• _EXCERPTED DATA_:

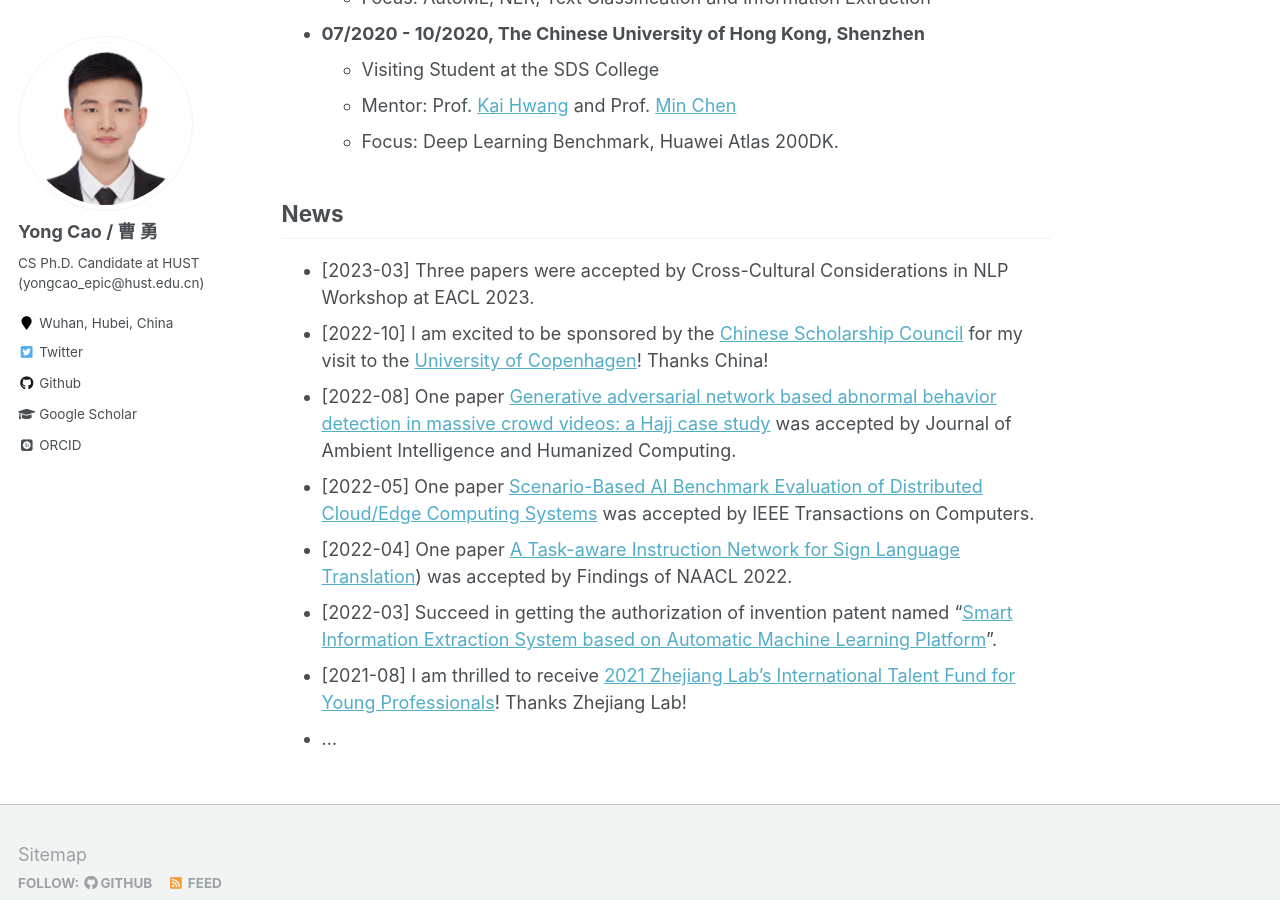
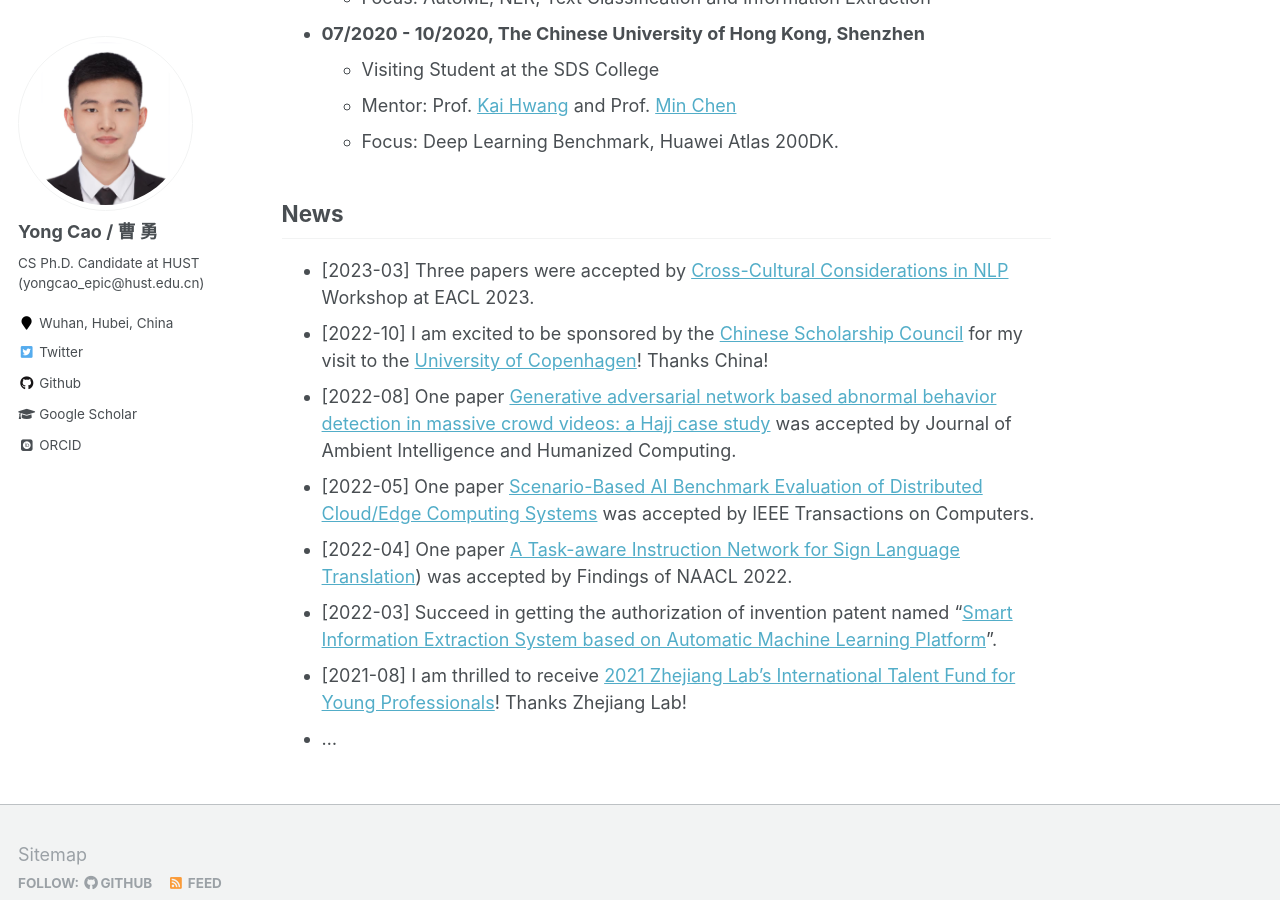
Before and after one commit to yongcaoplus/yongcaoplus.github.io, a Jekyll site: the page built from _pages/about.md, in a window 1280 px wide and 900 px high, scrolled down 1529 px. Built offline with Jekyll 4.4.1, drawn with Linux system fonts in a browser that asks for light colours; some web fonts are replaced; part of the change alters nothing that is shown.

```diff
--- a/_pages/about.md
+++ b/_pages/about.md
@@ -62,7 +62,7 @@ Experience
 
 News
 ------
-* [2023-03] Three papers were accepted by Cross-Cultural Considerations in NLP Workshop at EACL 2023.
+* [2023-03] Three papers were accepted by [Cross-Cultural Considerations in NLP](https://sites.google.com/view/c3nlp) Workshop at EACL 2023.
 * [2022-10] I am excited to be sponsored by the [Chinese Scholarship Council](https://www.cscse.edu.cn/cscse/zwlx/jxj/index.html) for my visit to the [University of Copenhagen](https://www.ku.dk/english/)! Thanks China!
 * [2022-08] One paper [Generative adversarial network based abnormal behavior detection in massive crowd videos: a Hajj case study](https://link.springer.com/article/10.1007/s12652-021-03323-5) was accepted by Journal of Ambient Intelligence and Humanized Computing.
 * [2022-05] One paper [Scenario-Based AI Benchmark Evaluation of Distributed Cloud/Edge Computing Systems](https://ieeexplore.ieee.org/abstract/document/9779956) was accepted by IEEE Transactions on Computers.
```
* * *
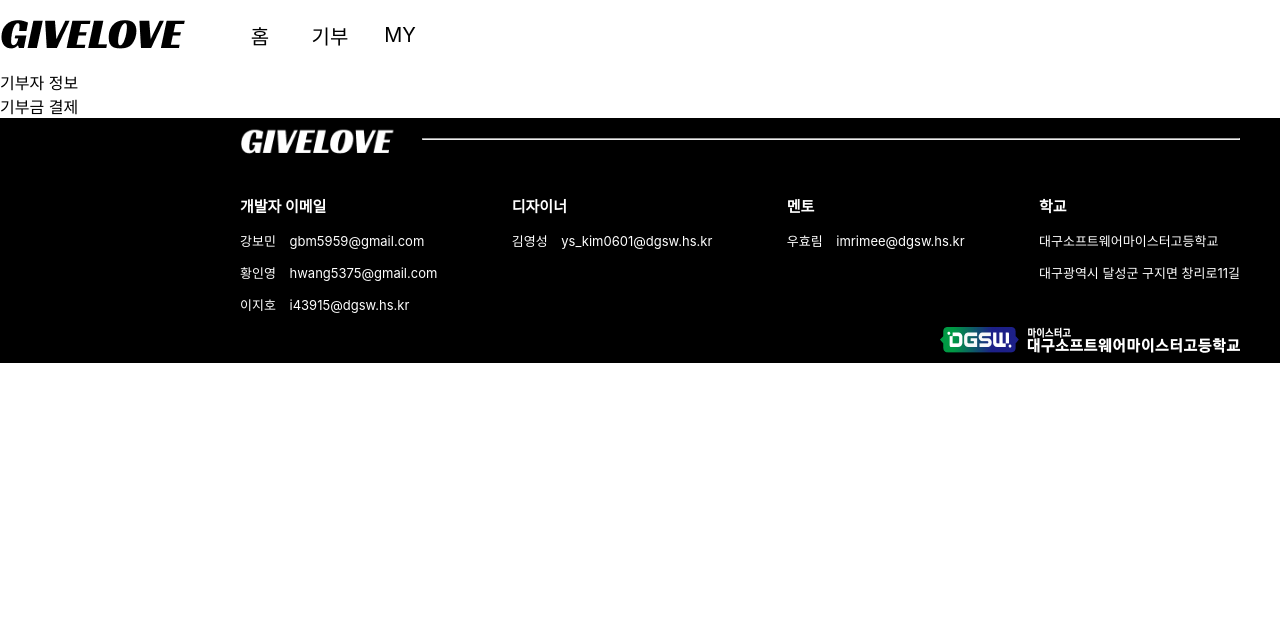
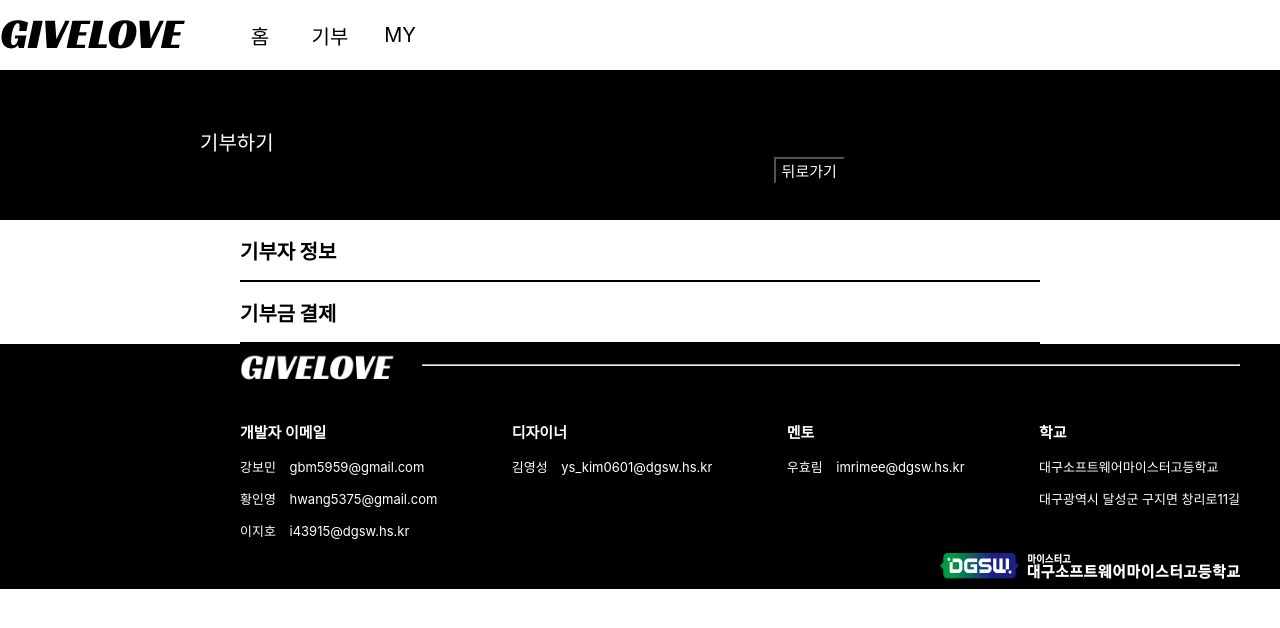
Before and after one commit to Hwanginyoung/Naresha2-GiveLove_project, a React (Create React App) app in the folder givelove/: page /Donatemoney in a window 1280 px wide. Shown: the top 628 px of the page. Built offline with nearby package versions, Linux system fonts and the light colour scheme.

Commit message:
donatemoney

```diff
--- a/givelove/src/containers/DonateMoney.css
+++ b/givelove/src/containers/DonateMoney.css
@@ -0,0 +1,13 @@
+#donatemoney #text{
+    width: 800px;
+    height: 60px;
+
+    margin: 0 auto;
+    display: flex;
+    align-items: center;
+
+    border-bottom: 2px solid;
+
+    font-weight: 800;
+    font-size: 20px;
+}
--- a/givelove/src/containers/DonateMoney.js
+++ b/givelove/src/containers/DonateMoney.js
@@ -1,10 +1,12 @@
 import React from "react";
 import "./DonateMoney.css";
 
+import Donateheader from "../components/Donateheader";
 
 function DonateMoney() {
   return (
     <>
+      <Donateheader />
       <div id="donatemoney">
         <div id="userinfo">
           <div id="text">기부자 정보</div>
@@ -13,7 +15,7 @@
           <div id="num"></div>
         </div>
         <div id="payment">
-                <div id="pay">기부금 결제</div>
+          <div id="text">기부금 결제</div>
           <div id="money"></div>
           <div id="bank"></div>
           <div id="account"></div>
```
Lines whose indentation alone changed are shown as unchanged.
* * *
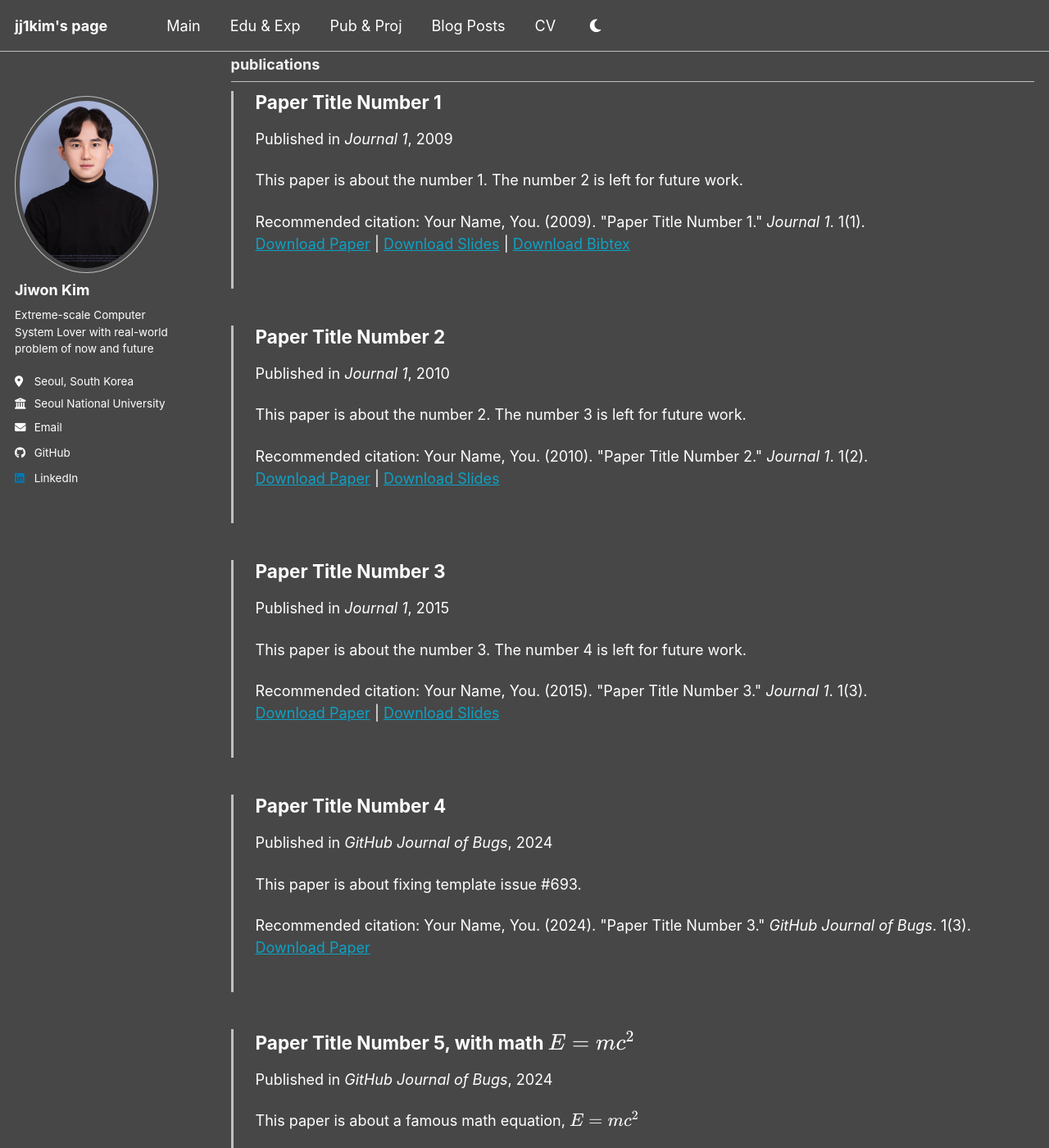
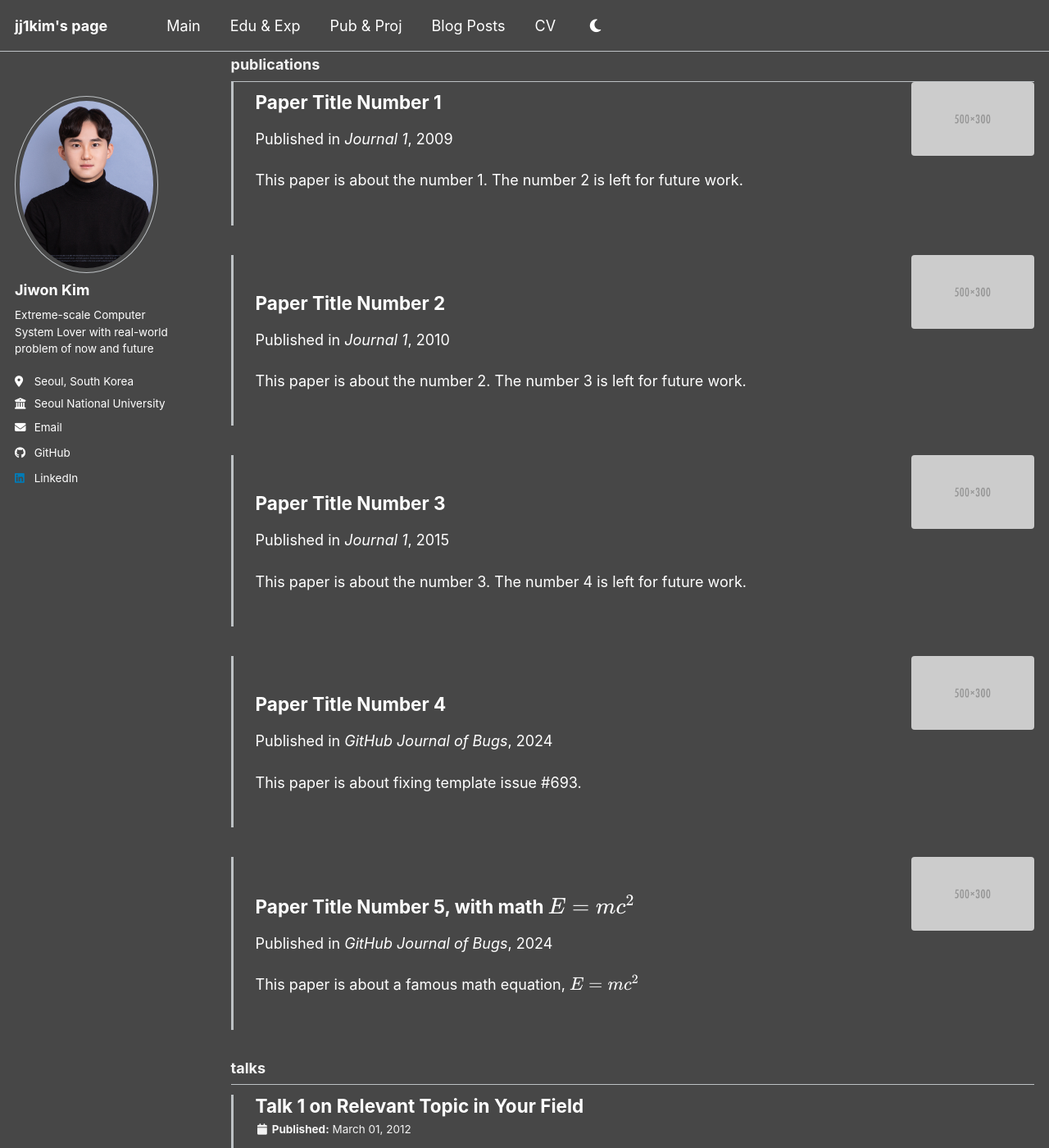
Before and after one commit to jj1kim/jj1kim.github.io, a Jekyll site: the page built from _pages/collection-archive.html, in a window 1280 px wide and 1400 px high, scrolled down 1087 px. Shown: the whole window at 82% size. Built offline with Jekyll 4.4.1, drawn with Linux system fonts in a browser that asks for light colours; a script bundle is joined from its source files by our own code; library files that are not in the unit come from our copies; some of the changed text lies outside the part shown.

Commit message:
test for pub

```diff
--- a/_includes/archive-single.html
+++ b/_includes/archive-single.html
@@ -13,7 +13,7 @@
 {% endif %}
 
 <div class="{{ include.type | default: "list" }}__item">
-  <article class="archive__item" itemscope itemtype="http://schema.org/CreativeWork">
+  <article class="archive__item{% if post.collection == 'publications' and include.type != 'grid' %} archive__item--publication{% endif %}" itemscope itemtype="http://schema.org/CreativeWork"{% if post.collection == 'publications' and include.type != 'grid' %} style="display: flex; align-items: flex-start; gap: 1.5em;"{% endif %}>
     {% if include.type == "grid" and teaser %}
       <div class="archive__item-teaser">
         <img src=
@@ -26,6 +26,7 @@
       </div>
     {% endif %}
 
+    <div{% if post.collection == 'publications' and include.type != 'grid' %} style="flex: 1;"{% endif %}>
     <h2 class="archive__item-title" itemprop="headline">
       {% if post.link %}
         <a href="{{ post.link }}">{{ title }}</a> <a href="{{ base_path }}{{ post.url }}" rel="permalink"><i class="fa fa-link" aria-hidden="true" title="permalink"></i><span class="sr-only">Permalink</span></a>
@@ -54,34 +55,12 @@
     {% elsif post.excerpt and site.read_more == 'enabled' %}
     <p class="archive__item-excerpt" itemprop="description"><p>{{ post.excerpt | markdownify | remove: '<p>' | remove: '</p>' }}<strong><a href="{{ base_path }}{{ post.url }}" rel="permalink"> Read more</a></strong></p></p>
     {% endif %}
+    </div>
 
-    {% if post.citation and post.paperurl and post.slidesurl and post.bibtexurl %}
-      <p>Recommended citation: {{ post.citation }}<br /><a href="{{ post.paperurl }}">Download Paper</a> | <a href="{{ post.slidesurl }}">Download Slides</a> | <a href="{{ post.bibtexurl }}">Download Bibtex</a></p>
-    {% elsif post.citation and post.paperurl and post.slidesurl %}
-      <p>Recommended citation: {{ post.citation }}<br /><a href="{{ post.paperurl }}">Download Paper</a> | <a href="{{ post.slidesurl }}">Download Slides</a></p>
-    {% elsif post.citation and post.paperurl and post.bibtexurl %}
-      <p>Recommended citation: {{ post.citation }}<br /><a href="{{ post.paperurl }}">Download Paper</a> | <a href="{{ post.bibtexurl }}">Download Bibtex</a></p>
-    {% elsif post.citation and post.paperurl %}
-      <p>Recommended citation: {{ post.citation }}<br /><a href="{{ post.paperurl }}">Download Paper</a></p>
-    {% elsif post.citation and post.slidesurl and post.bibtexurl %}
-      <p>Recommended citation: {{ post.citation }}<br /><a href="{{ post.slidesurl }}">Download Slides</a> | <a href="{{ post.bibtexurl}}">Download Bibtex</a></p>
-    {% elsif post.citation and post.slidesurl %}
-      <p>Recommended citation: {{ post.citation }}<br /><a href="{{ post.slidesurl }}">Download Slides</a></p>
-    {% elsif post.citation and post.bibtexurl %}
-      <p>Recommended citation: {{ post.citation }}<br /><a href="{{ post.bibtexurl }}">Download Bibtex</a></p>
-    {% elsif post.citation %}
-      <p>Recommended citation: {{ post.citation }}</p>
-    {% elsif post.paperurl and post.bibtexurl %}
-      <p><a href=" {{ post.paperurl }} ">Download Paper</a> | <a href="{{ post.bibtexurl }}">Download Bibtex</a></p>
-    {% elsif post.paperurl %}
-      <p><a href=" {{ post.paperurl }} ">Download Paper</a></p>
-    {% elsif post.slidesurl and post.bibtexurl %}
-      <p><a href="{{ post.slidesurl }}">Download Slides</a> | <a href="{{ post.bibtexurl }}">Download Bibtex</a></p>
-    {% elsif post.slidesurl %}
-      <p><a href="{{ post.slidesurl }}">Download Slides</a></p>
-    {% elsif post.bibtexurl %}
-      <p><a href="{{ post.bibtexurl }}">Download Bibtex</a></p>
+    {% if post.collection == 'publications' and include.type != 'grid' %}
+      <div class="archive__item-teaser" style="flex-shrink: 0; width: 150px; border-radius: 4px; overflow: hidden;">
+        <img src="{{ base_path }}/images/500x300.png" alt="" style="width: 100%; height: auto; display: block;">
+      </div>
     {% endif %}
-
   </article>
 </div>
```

• _ASSIGNMENT_:
Whenever a line includes the word "Download", pull it out of the entries.

• _OUTPUT_:
-      <p>Recommended citation: {{ post.citation }}<br /><a href="{{ post.paperurl }}">Download Paper</a> | <a href="{{ post.slidesurl }}">Download Slides</a> | <a href="{{ post.bibtexurl }}">Download Bibtex</a></p>
-      <p>Recommended citation: {{ post.citation }}<br /><a href="{{ post.paperurl }}">Download Paper</a> | <a href="{{ post.slidesurl }}">Download Slides</a></p>
-      <p>Recommended citation: {{ post.citation }}<br /><a href="{{ post.paperurl }}">Download Paper</a> | <a href="{{ post.bibtexurl }}">Download Bibtex</a></p>
-      <p>Recommended citation: {{ post.citation }}<br /><a href="{{ post.paperurl }}">Download Paper</a></p>
-      <p>Recommended citation: {{ post.citation }}<br /><a href="{{ post.slidesurl }}">Download Slides</a> | <a href="{{ post.bibtexurl}}">Download Bibtex</a></p>
-      <p>Recommended citation: {{ post.citation }}<br /><a href="{{ post.slidesurl }}">Download Slides</a></p>
-      <p>Recommended citation: {{ post.citation }}<br /><a href="{{ post.bibtexurl }}">Download Bibtex</a></p>
-      <p><a href=" {{ post.paperurl }} ">Download Paper</a> | <a href="{{ post.bibtexurl }}">Download Bibtex</a></p>
-      <p><a href=" {{ post.paperurl }} ">Download Paper</a></p>
-      <p><a href="{{ post.slidesurl }}">Download Slides</a> | <a href="{{ post.bibtexurl }}">Download Bibtex</a></p>
-      <p><a href="{{ post.slidesurl }}">Download Slides</a></p>
-      <p><a href="{{ post.bibtexurl }}">Download Bibtex</a></p>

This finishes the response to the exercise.